● **Work to complete**
Could you write out the lines below exactly, beginning with the first and finishing with the one that contains "add Style cart"?
········
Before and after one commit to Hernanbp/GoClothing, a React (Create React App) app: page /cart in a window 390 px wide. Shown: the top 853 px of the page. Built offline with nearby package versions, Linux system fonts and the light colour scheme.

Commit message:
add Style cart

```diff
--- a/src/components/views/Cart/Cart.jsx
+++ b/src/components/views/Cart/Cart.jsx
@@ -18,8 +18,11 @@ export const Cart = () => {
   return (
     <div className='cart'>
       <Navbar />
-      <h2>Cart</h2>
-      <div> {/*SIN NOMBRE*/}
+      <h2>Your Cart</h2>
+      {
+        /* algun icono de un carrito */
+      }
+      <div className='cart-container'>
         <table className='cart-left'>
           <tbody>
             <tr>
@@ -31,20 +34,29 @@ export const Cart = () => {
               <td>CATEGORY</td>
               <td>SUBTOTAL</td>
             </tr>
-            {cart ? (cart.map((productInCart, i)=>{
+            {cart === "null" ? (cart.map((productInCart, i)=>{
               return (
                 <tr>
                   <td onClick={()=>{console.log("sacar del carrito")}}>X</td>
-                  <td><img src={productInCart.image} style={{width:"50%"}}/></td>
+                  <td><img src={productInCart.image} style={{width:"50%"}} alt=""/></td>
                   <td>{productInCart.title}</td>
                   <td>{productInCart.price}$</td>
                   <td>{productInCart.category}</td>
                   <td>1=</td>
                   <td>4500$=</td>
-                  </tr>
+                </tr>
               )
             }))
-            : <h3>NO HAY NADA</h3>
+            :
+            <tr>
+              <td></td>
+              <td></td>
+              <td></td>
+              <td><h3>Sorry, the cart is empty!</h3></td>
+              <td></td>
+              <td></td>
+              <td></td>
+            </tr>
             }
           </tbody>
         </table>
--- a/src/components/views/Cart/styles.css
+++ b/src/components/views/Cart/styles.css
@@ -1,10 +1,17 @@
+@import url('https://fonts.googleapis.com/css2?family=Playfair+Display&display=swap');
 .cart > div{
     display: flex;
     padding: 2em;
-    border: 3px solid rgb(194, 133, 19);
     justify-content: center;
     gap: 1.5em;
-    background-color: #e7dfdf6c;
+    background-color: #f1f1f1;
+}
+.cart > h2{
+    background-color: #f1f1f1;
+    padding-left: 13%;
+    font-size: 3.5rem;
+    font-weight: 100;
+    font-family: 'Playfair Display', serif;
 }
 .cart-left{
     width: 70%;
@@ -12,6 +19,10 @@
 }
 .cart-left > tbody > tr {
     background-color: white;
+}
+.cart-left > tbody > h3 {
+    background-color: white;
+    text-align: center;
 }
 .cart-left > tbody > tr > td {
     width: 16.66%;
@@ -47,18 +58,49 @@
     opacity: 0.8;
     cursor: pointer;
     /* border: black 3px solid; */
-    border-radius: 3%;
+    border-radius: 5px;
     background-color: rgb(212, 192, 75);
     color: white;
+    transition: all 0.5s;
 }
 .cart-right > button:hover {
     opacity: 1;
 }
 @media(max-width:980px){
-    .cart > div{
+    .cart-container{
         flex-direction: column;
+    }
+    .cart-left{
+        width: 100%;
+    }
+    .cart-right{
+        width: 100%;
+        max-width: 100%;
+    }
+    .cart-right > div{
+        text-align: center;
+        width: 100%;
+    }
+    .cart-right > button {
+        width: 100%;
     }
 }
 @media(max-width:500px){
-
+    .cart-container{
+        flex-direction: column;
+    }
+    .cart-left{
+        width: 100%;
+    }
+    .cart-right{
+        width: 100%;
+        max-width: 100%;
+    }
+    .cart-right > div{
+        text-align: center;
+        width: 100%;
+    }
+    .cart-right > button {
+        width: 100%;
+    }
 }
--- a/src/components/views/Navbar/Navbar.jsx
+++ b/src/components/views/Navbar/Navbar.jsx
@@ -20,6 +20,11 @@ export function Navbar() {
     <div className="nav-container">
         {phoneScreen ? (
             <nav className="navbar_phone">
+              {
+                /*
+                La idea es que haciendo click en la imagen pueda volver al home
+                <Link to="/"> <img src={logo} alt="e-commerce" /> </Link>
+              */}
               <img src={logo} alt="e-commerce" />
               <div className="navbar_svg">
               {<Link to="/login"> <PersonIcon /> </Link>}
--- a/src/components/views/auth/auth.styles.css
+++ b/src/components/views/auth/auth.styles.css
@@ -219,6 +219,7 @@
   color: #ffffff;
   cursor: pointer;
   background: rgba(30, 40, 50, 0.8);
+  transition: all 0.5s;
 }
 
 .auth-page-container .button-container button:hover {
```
········
● **Reply to the exercise**
Before and after one commit to Hernanbp/GoClothing, a React (Create React App) app: page /cart in a window 390 px wide. Shown: the top 853 px of the page. Built offline with nearby package versions, Linux system fonts and the light colour scheme.

Commit message:
add Style cart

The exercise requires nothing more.